"Alice!" It was Frank, running toward her from the other end of the hall, waving a piece of paper wildly in the air as he called for her. "Hey, Alice, can you hear me?"

Whilst no other exclamation marks are used at within that speech, the reader will likely realize that he continued to shout for her.

Of course, a further way would be to attempt to negate the need for excessive use of them at all. You are, after all, the writer. You can simply change the situation to ensure people are exclaiming less. Changing the example given:

She was already halfway down the hall when she heard a voice behind her.

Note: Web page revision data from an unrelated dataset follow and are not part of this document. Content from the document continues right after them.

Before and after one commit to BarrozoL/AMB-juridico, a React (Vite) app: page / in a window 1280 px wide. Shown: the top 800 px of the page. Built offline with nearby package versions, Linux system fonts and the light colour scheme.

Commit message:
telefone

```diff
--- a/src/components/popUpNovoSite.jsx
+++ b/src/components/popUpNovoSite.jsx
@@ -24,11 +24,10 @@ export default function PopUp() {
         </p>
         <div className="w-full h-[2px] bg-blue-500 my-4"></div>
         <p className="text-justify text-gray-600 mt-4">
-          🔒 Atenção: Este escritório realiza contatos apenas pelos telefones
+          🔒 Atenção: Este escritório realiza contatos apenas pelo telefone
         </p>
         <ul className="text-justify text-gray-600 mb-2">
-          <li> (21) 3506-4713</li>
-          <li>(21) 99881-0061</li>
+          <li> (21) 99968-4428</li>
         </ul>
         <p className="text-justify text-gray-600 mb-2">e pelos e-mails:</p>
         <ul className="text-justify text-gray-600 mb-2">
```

"Alice!" She turned to see Frank, running toward her from the other end of the hall, waving a piece of paper wildly in the air as he called for her, concern etched onto his face.

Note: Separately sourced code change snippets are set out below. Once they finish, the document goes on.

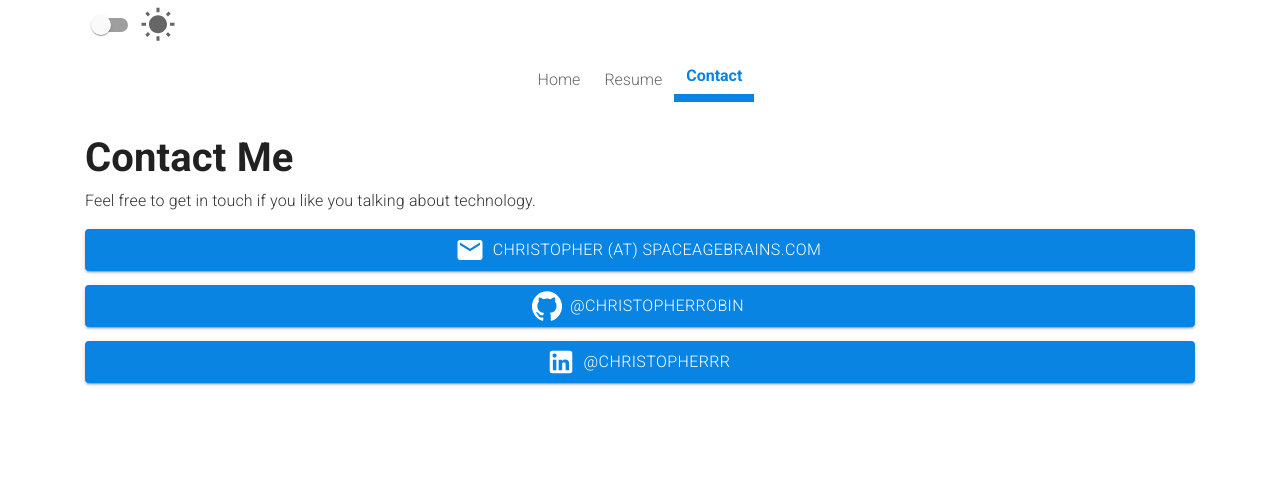
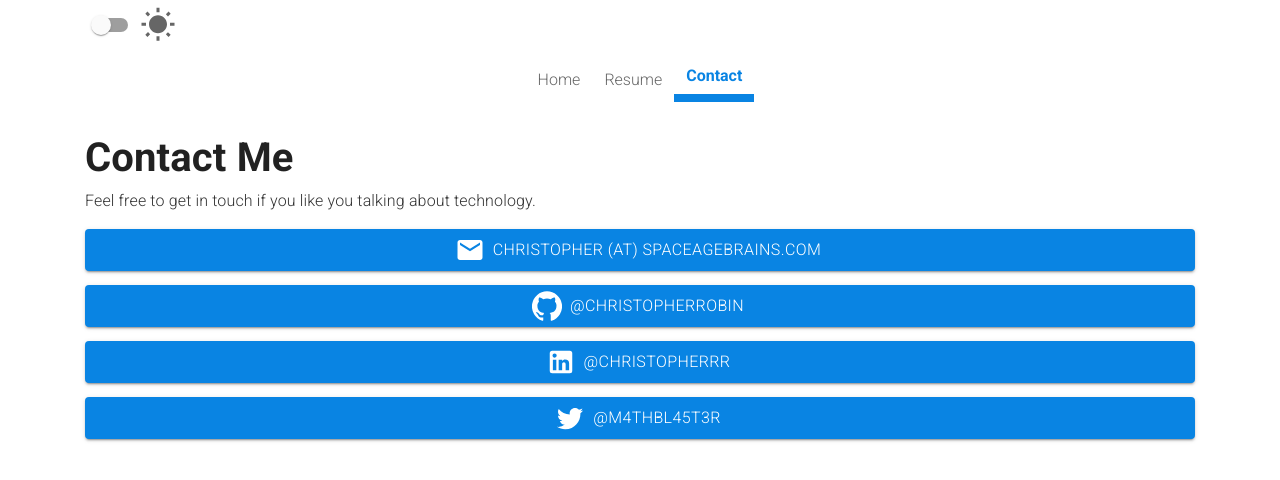
Before and after one commit to christopherrobin/portfolio, a React (Create React App) app: page /contact in a window 1280 px wide. Shown: the top 480 px of the page. Built offline with nearby package versions, Linux system fonts and the light colour scheme.

Commit message:
Added Twitter

```diff
--- a/src/components/Contact.js
+++ b/src/components/Contact.js
@@ -6,6 +6,7 @@ import Button from "@material-ui/core/Button";
 import GitHubIcon from "@material-ui/icons/GitHub";
 import LinkedInIcon from "@material-ui/icons/LinkedIn";
 import EmailIcon from "@material-ui/icons/Email";
+import TwitterIcon from '@material-ui/icons/Twitter';
 
 const Contact = () => {
   return (
@@ -64,6 +65,21 @@ const Contact = () => {
                     @Christopherrr
                   </Button>
                 </a>
+                <a
+                  alt="Twitter"
+                  href="https://twitter.com/M4THBL45T3R"
+                  target="_blank"
+                  rel="noopener noreferrer"
+                >
+                  <Button
+                    startIcon={<TwitterIcon />}
+                    variant="contained"
+                    color="primary"
+                    fullWidth
+                  >
+                    @M4THBL45T3R
+                  </Button>
+                </a>
               </div>
             }
           />
```
Also changed, not shown: 1 other file (tests, documents, lock files or other folders).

Alice stopped walking and allowed him to catch up to her. By the time he reached her he was panting heavily. Breathlessly, he managed to say, "Hey, I have that document that you asked for".

2

Using only one exclamation mark per 100,000 words not a lot – a typical page of a book only has 500 words when completely filled with words in a small font. This will be more like 250 or 300 words on average for most books, so this would be only one exclamation mark per 400 pages, i.e. this means only one exclamation mark for most books.

I would, however, limit (or even avoid) exclamation marks that are not in a dialogue.

2

Consider the reason for the advice you cite. Excessive use of exclamation points — I'm not saying your use is excessive — will result in your writing sounding strident, overemphasized. Often, however, the use of exclamation points can be reduced by choosing better, stronger verbs.

So, in your first example, the verb you chose communicates that the speaker is calling across a large room (supposing you've already set the scene), even without an exclamation point:

"Press the green button," Alice called to Frank.

Rewriting your second example, though, you can see the potential benefit of considering the reason for the advice:

"Alice," Frank yelled, running toward her from the other end of the hall, waving a piece of paper wildly in the air.

In this rewrite, the weak "it was" has been replaced with the active, strong and descriptive verb, "yelled". As a result, the phrase "as he called for her" is no longer needed, and the sentence so becomes much leaner and tighter. In addition, I think quite possibly Frank's concern has already been expressed or will be expressed, in context, by "yelled", "running", and "wildly", and so ", concern etched into his face" can also be left out without any loss of sense.

The caveat included with all this is that it's your writing. The overall tone of the piece may be such that stridency is not an issue, or rewriting on the model I've suggested doesn't suit your style, or ....

2

I'm working on exclamation points today and have also heard the guideline of one per 100,000 words (one per book.) I have 800 question marks in my book, and over 10,000 periods. But allowed only 1 exclamation point?

I thought it would be helpful to add into the answers here on one possible genesis of the rule:

In his book 10 Rules of Writing, Elmore Leonard offered a rule about exclamation points. He stated, “You are allowed no more than two or three per 100,000 words of prose.” Leonard was prolific. He wrote more than 40 novels in his career, totaling 3.4 million words. If he had followed his own advice, he would have used only 102 exclamation points in his entire career. In practice, he used 1,651. That’s 16 times as many as he recommended!

Despite his advice, he used over 40 exclamation points per 100,000 words.

This discovery is a relief (by a factor of 16).

And Leonard was sparing among authors. James Joyce used over 1,000 exclamation points per 100,000 words, according to the link.

At the moment I have about 300 per 100,000 words. That puts my use of exclamation points between ELJames and F Scott Fitzgerald.

(If the argument is about not stressing the reader, I wonder if we will be told to not use too-strong action words someday. It's an odd balance.)

Your Answer

By clicking "Post Your Answer", you agree to our terms of service, privacy policy and cookie policy

Not the answer you're looking for? Browse other questions tagged or ask your own question.